Register  |  

American Legion GI Bill forum, exhibit set for National WWII Museum

The original cover and signature page of the Servicemen’s Readjustment Act of 1944, along with the typed and hand-edited speech given by President Franklin D. Roosevelt after signing it, will be showcased at the National World War II Museum in New Orleans beginning June 20 as part of an American Legion centennial salute to the GI Bill.

The bill, drafted and pushed to passage by The American Legion in 1943 and 1944, transformed the United States, building the middle class and democratizing higher education. The exhibit, titled “The Greatest Legislation,” features illustrated panels and touchscreen videos that tell the dramatic story of how The American Legion drafted the measure and overcame numerous challenges to get it to the president’s desk June 22, 1944. It also traces the effects of the bill during the 20th century and its evolution to best serve veterans of the post 9/11 era.

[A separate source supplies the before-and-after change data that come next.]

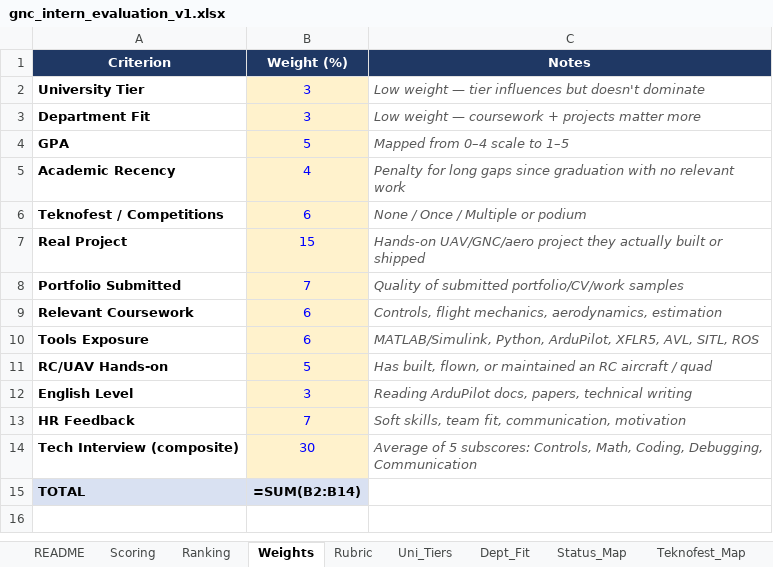
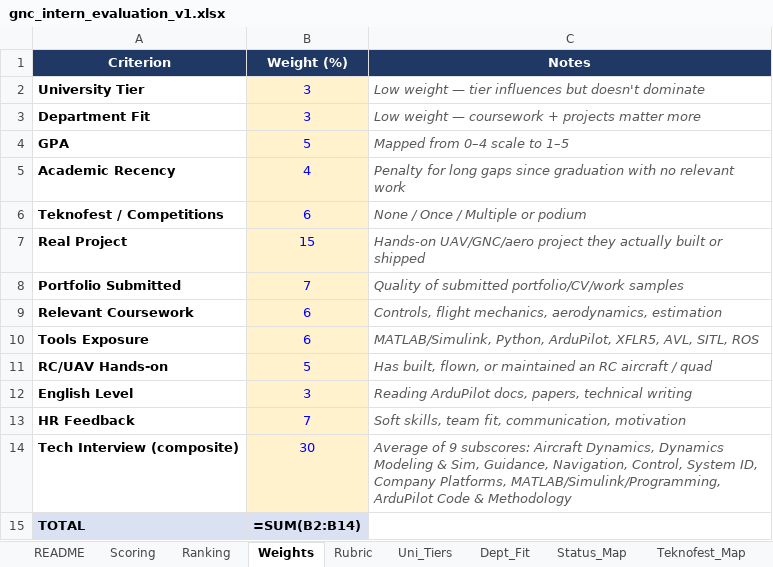
Before and after one commit to mt3541/intern_evaluation, an Excel workbook: gnc_june_2026/gnc_intern_evaluation_v1.xlsx, sheet Weights, drawn as a sheet; values as stored, in another font and other column widths than the file's, no borders; formulas without a stored value are shown as written; conditional formats not drawn; the diff names each change by its address in the sheet, - before the commit and + after, or states it on an @@ line.

```diff
--- a/gnc_june_2026/gnc_intern_evaluation_v1.xlsx (sheet Weights)
+++ b/gnc_june_2026/gnc_intern_evaluation_v1.xlsx (sheet Weights)
-C14 (Notes): Average of 5 subscores: Controls, Math, Coding, Debugging, Communication
+C14 (Notes): Average of 9 subscores: Aircraft Dynamics, Dynamics Modeling & Sim, Guidance, Navigation, Control, System ID, Company Platforms, MATLAB/Simulink/Programming, ArduPilot Code & Methodology
```
Also changed, not shown: sheet Ranking, sheet Scoring, sheet Rubric, other sheet tabs, 4 other files.
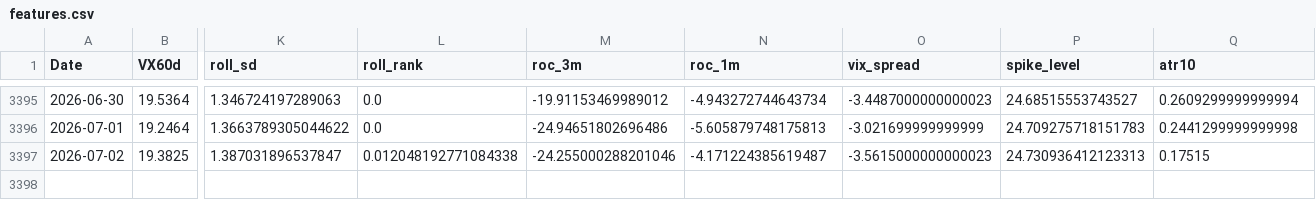
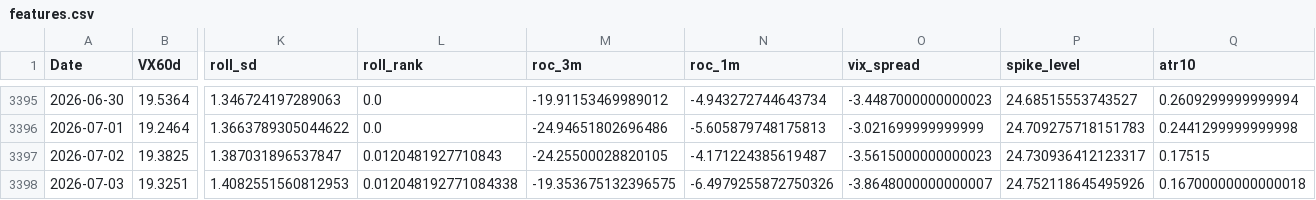
Before and after one commit to laimanto/VF75-strategy, a CSV file: data/features.csv, drawn as a sheet; only a part is shown, gaps mark what is left out; rows hold the shown columns only; the diff names each change by its address in the sheet, - before the commit and + after, or states it on an @@ line.

```diff
--- a/data/features.csv
+++ b/data/features.csv
-L3397 (roll_rank): 0.012048192771084338
+L3397 (roll_rank): 0.0120481927710843
-M3397 (roc_3m): -24.255000288201046
+M3397 (roc_3m): -24.25500028820105
-P3397 (spike_level): 24.730936412123313
+P3397 (spike_level): 24.730936412123317
+row 3398: 2026-07-03 | 19.3251 | 1.4082551560812953 | 0.012048192771084338 | -19.353675132396575 | -6.4979255872750326 | -3.8648000000000007 | 24.752118645495926 | 0.16700000000000018
```
Also changed, not shown: data/option_price.csv, data/vx_history.csv, 2 other files.
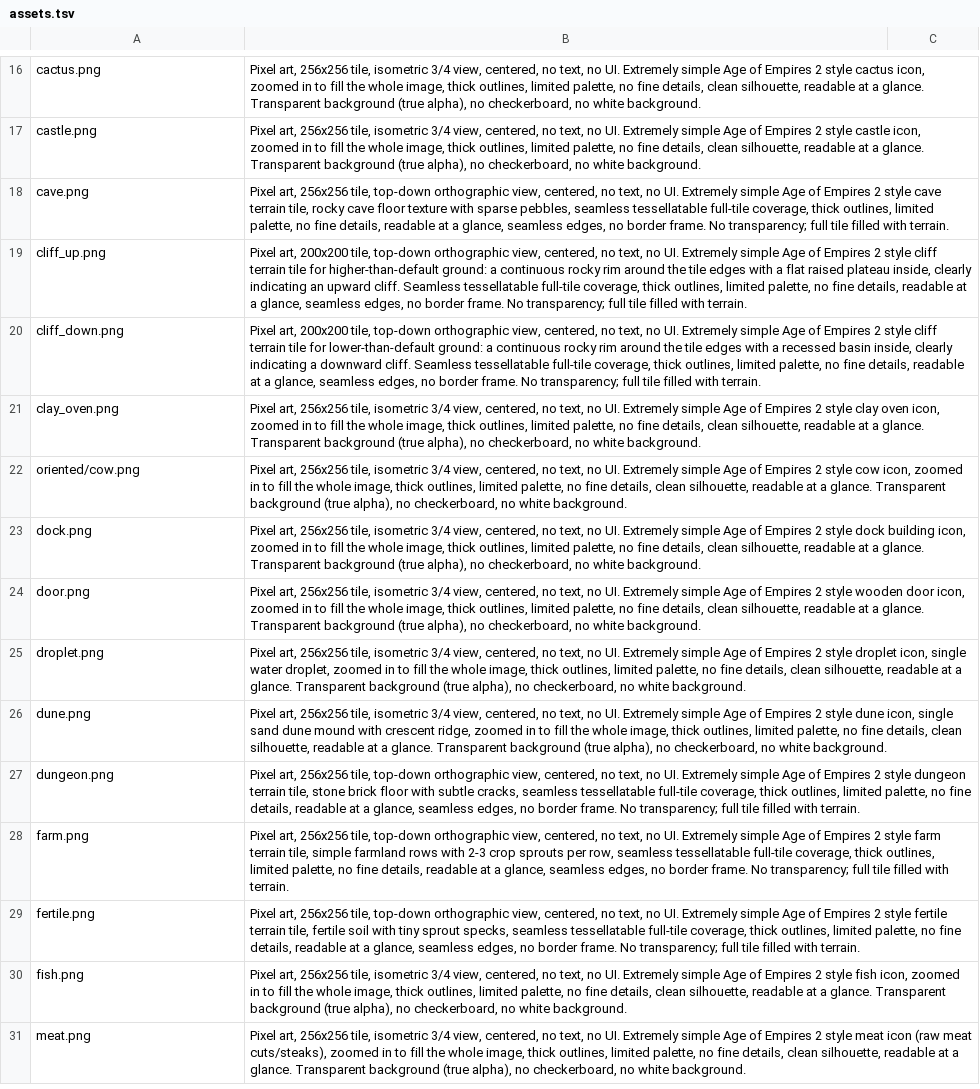
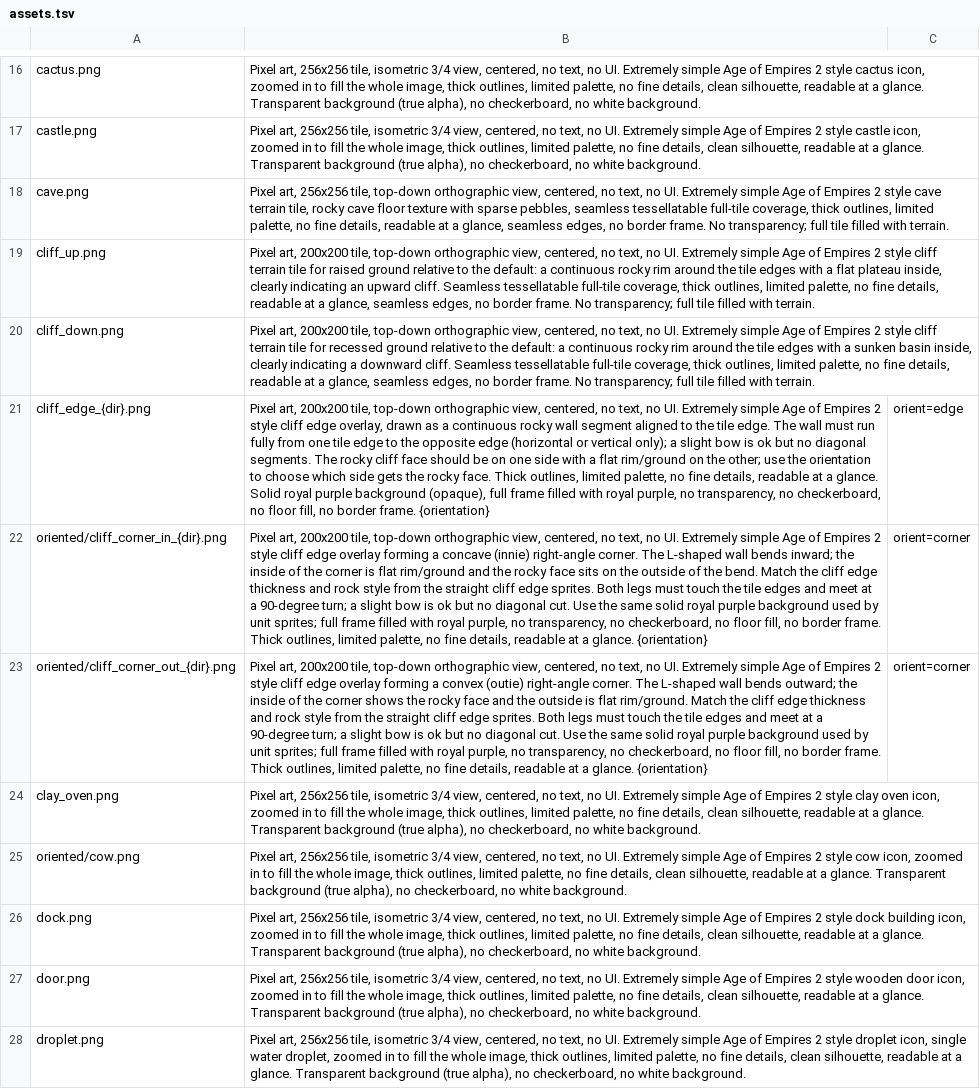
Before and after one commit to Metta-AI/tribal-village, a TSV file: data/prompts/assets.tsv, drawn as a sheet; only a part is shown, gaps mark what is left out; the shorter side is filled out with more unchanged rows; the diff names each change by its address in the sheet, - before the commit and + after, or states it on an @@ line.

Commit message:
Rewrite cliff prompts for innie/outie corners

```diff
--- a/data/prompts/assets.tsv
+++ b/data/prompts/assets.tsv
-B19: …tile for higher-than-default ground: a continuous rocky rim around the tile edges with a flat raised plateau inside,…
+B19: …tile for raised ground relative to the default: a continuous rocky rim around the tile edges with a flat plateau inside,…
-B20: …tile for lower-than-default ground: a continuous rocky rim around the tile edges with a recessed basin inside,…
+B20: …tile for recessed ground relative to the default: a continuous rocky rim around the tile edges with a sunken basin inside,…
+row 21: cliff_edge_{dir}.png | Pixel art, 200x200 tile, top-down orthographic view, centered, no text, no UI. Extremely simple Age of Empires 2 style cliff edge overlay, drawn as a continuous rocky wall segment aligned to the tile edge. The wall must run fully from one tile edge to the opposite edge (horizontal or vertical only); a slight bow is ok but no diagonal segments. The rocky cliff face should be on one side with a flat rim/ground on the other; use the orientation to choose which side gets the rocky face. Thick outlines, limited palette, no fine details, readable at a glance. Solid royal purple background (opaque), full frame filled with royal purple, no transparency, no checkerboard, no floor fill, no border frame. {orientation} | orient=edge
+row 22: oriented/cliff_corner_in_{dir}.png | Pixel art, 200x200 tile, top-down orthographic view, centered, no text, no UI. Extremely simple Age of Empires 2 style cliff edge overlay forming a concave (innie) right-angle corner. The L-shaped wall bends inward; the inside of the corner is flat rim/ground and the rocky face sits on the outside of the bend. Match the cliff edge thickness and rock style from the straight cliff edge sprites. Both legs must touch the tile edges and meet at a 90-degree turn; a slight bow is ok but no diagonal cut. Use the same solid royal purple background used by unit sprites; full frame filled with royal purple, no transparency, no checkerboard, no floor fill, no border frame. Thick outlines, limited palette, no fine details, readable at a glance. {orientation} | orient=corner
+row 23: oriented/cliff_corner_out_{dir}.png | Pixel art, 200x200 tile, top-down orthographic view, centered, no text, no UI. Extremely simple Age of Empires 2 style cliff edge overlay forming a convex (outie) right-angle corner. The L-shaped wall bends outward; the inside of the corner shows the rocky face and the outside is flat rim/ground. Match the cliff edge thickness and rock style from the straight cliff edge sprites. Both legs must touch the tile edges and meet at a 90-degree turn; a slight bow is ok but no diagonal cut. Use the same solid royal purple background used by unit sprites; full frame filled with royal purple, no transparency, no checkerboard, no floor fill, no border frame. Thick outlines, limited palette, no fine details, readable at a glance. {orientation} | orient=corner
```
Also changed, not shown: 1 other file.
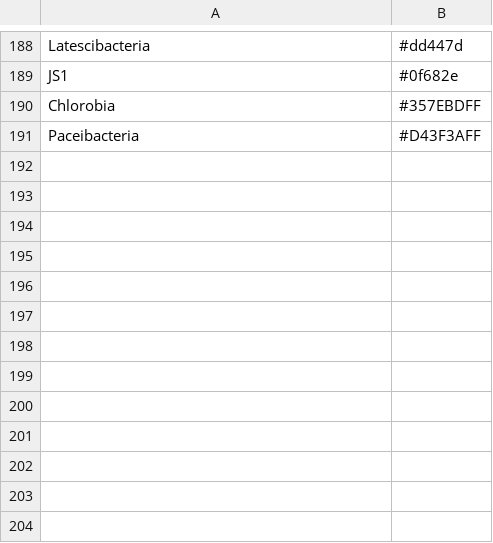
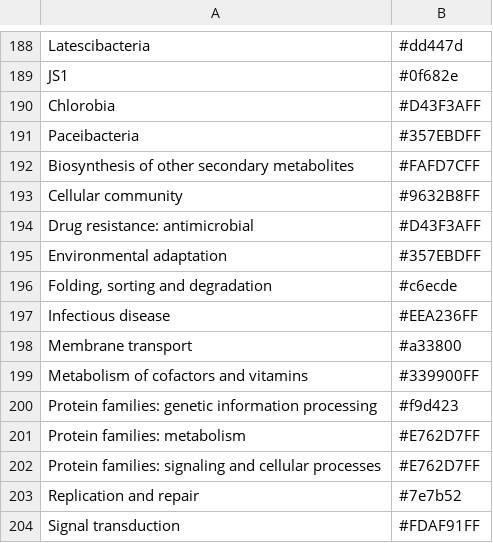
Before and after one commit to dermilke/ExCom, a CSV file: Data/Colors/Taxonomy_Colour.csv, drawn as a sheet; only a part is shown, gaps mark what is left out; addresses are those after the commit; the diff names each change by its address in the sheet, - before the commit and + after, or states it on an @@ line.

Commit message:
Color Update

```diff
--- a/Data/Colors/Taxonomy_Colour.csv
+++ b/Data/Colors/Taxonomy_Colour.csv
+row 190: Chlorobia | #D43F3AFF
@@ column A renumbered between rows 191 and 194 @@
+row 192: Biosynthesis of other secondary metabolites | #FAFD7CFF
+row 193: Cellular community | #9632B8FF
+row 195: Environmental adaptation | #357EBDFF
+row 196: Folding, sorting and degradation | #c6ecde
+row 197: Infectious disease | #EEA236FF
+row 198: Membrane transport | #a33800
+row 199: Metabolism of cofactors and vitamins | #339900FF
+row 200: Protein families: genetic information processing | #f9d423
+row 201: Protein families: metabolism | #E762D7FF
+row 202: Protein families: signaling and cellular processes | #E762D7FF
+row 203: Replication and repair | #7e7b52
+row 204: Signal transduction | #FDAF91FF
```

A free reception at the museum is planned at 5 p.m. June 20, followed by a moderated panel discussion led by American Legion 100th Anniversary Honorary Committee Chairman Ted Roosevelt IV. Scheduled panelists include former U.S. Sen. James Webb, who introduced and championed the Post 9/11 GI Bill of 2009; VA Deputy Under Secretary for Employment Opportunity Curt Coy; Student Veterans of America CEO and President Jared Lyon; and American Legion Assistant Director of Veterans Employment and Education John Kamin.

The panel discussion will include remarks from World War II Museum President Dr. Nick Mueller and American Legion Executive Director Verna Jones. The event will include a question-and-answer session where audience members will be invited to share the ways in which the GI Bill has influenced their lives and to discuss the future of the benefit for today’s veterans.

In addition to the cover and signature pages of the original act, on loan from the National Archives, and the speech, on loan from the Franklin Delano Roosevelt Presidential Library and Museum, is a pen used by President Roosevelt to sign the bill into law, on loan from The American Legion National Headquarters.

Visitors planning to attend the June 20 event are asked to call ahead at (877) 813-3329 extension 412.